He said he is confident the two were “assiduous” in their plan for leaving managed isolation and he believes they did not put anyone at risk on their eight-hour journey across the country.
“I just want to emphasise the point that the family has asked for their privacy,” Dr. Bloomfield said.
The two cases are the first in 24 days, after New Zealand moved down to Alert Level One and removed all restrictions on social and commercial life but those at the border.
Dr. Bloomfield said staff and health workers at the hotel, other passengers who were isolated at the hotel (especially if they were also given an exemption) anyone on the Brisbane to Auckland flight on 07 June and others who attended the testing centre in Wellington are being contacted for tracing and testing.
He said any staff found to be considered close contacts of the two will be stood down and tested for COVID-19.
Before the women were released from managed isolation, New Zealand required all passengers to be testing on day 12 of quarantine. This week new measures have been introduced to require testing on day 3.
“A new case is something we hoped we wouldn’t get but it is also something that we expected and we have planned for,” Dr. Bloomfield said.
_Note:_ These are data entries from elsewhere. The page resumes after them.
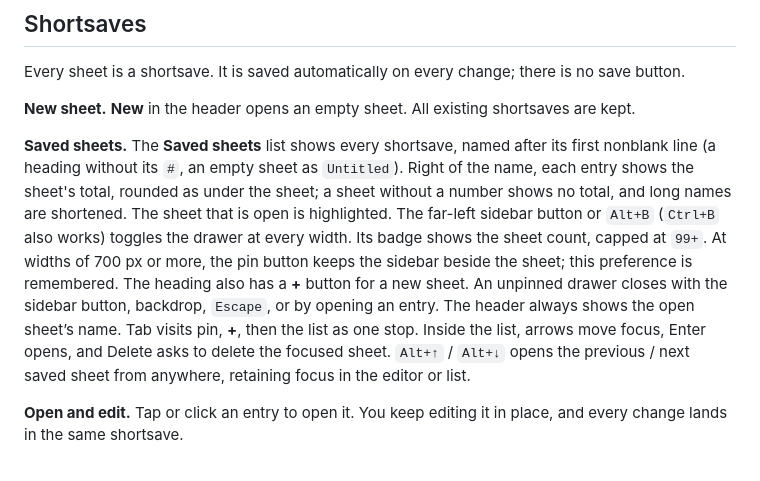
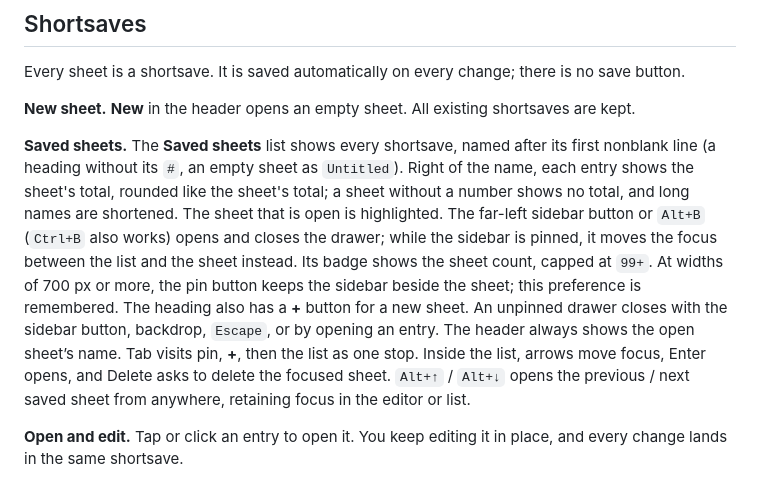
Before and after one commit to jerik/jotsum, a Markdown page: readme.md, the part around the change. Drawn GitHub-style.

Commit message:
Describe the sidebar toggle in pinned mode in the readme
Co-Authored-By: Claude Opus 5.5 <noreply@anthropic.com>

```diff
--- a/readme.md
+++ b/readme.md
@@ -189,7 +189,7 @@ Every sheet is a shortsave. It is saved automatically on every change; there is
 
 **New sheet.** **New** in the header opens an empty sheet. All existing shortsaves are kept.
 
-**Saved sheets.** The **Saved sheets** list shows every shortsave, named after its first nonblank line (a heading without its `#`, an empty sheet as `Untitled`). Right of the name, each entry shows the sheet's total, rounded as under the sheet; a sheet without a number shows no total, and long names are shortened. The sheet that is open is highlighted. The far-left sidebar button or `Alt+B` (`Ctrl+B` also works) toggles the drawer at every width. Its badge shows the sheet count, capped at `99+`. At widths of 700 px or more, the pin button keeps the sidebar beside the sheet; this preference is remembered. The heading also has a **+** button for a new sheet. An unpinned drawer closes with the sidebar button, backdrop, `Escape`, or by opening an entry. The header always shows the open sheet’s name. Tab visits pin, **+**, then the list as one stop. Inside the list, arrows move focus, Enter opens, and Delete asks to delete the focused sheet. `Alt+↑` / `Alt+↓` opens the previous / next saved sheet from anywhere, retaining focus in the editor or list.
+**Saved sheets.** The **Saved sheets** list shows every shortsave, named after its first nonblank line (a heading without its `#`, an empty sheet as `Untitled`). Right of the name, each entry shows the sheet's total, rounded like the sheet's total; a sheet without a number shows no total, and long names are shortened. The sheet that is open is highlighted. The far-left sidebar button or `Alt+B` (`Ctrl+B` also works) opens and closes the drawer; while the sidebar is pinned, it moves the focus between the list and the sheet instead. Its badge shows the sheet count, capped at `99+`. At widths of 700 px or more, the pin button keeps the sidebar beside the sheet; this preference is remembered. The heading also has a **+** button for a new sheet. An unpinned drawer closes with the sidebar button, backdrop, `Escape`, or by opening an entry. The header always shows the open sheet’s name. Tab visits pin, **+**, then the list as one stop. Inside the list, arrows move focus, Enter opens, and Delete asks to delete the focused sheet. `Alt+↑` / `Alt+↓` opens the previous / next saved sheet from anywhere, retaining focus in the editor or list.
 
 **Open and edit.** Tap or click an entry to open it. You keep editing it in place, and every change lands in the same shortsave.
 
```
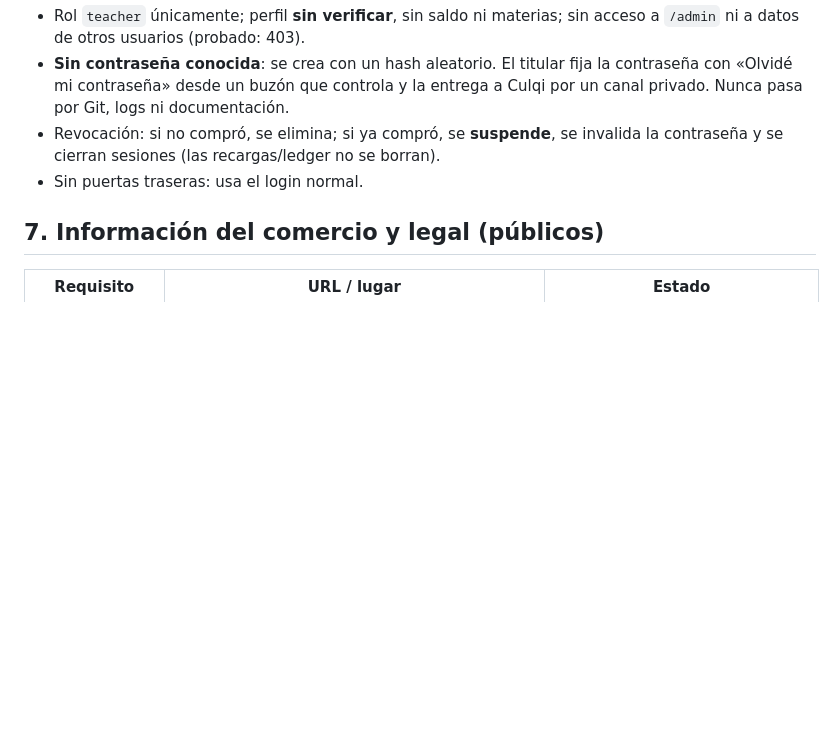
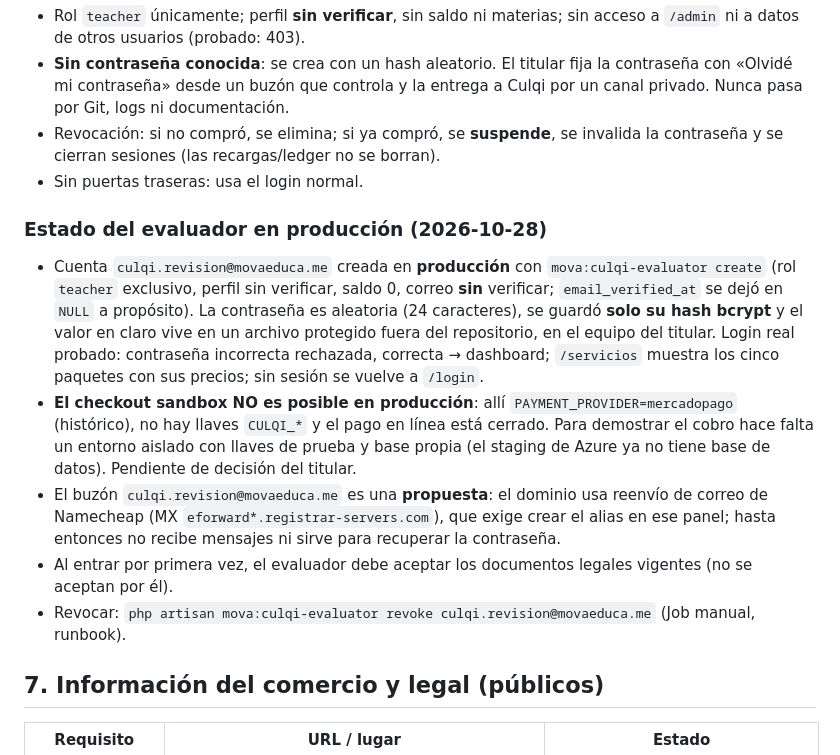
Before and after one commit to Abel-Castill0/MOVA, a Markdown page: docs/culqi-commercial-review.md, the part around the change. Rendered like a GitHub page; blank space fills up the shorter version.

Commit message:
docs(culqi): record the production evaluator account and the sandbox checkout limits [skip ci]
Co-Authored-By: Claude Sonnet 5.5 <noreply@anthropic.com>

```diff
--- a/docs/culqi-commercial-review.md
+++ b/docs/culqi-commercial-review.md
@@ -182,6 +182,14 @@ Comando: `php artisan mova:culqi-evaluator {create|revoke|status} <correo>` (`ap
 - Revocación: si no compró, se elimina; si ya compró, se **suspende**, se invalida la contraseña y se cierran sesiones (las recargas/ledger no se borran).
 - Sin puertas traseras: usa el login normal.
 
+### Estado del evaluador en producción (2026-10-28)
+
+- Cuenta `culqi.revision@movaeduca.me` creada en **producción** con `mova:culqi-evaluator create` (rol `teacher` exclusivo, perfil sin verificar, saldo 0, correo **sin** verificar; `email_verified_at` se dejó en `NULL` a propósito). La contraseña es aleatoria (24 caracteres), se guardó **solo su hash bcrypt** y el valor en claro vive en un archivo protegido fuera del repositorio, en el equipo del titular. Login real probado: contraseña incorrecta rechazada, correcta → dashboard; `/servicios` muestra los cinco paquetes con sus precios; sin sesión se vuelve a `/login`.
+- **El checkout sandbox NO es posible en producción**: allí `PAYMENT_PROVIDER=mercadopago` (histórico), no hay llaves `CULQI_*` y el pago en línea está cerrado. Para demostrar el cobro hace falta un entorno aislado con llaves de prueba y base propia (el staging de Azure ya no tiene base de datos). Pendiente de decisión del titular.
+- El buzón `culqi.revision@movaeduca.me` es una **propuesta**: el dominio usa reenvío de correo de Namecheap (MX `eforward*.registrar-servers.com`), que exige crear el alias en ese panel; hasta entonces no recibe mensajes ni sirve para recuperar la contraseña.
+- Al entrar por primera vez, el evaluador debe aceptar los documentos legales vigentes (no se aceptan por él).
+- Revocar: `php artisan mova:culqi-evaluator revoke culqi.revision@movaeduca.me` (Job manual, runbook).
+
 ## 7. Información del comercio y legal (públicos)
 
 | Requisito | URL / lugar | Estado |
```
“That is why we have geared up and continue to gear up our contact tracing at a local level and at a national capacity and capability as well as having our excellent testing capability.”
Dr. Bloomfield said everyone who is granted a compassionate exemption to be with a grieving loved one is considered a risk, and all precautions are taken to manage that risk.
He said today’s new cases underscore the requirement that new arrivals are not granted exemptions to attend funerals, especially as under Level One there are no more size restrictions on those events.
“Compassionate exemption is only granted if there is a detailed plan for self-isolation and testing and health checks in the community as part of the follow up until the full 14 day period has finished.”
“Obviously the team here that deals with the exemptions process has a great deal of sympathy for families who are coming to terms with a dying relative or friend or are bereaved, but today’s news underscores the recent decision to not grant exemptions to funerals or tangihanga where there may be large groups of people present.”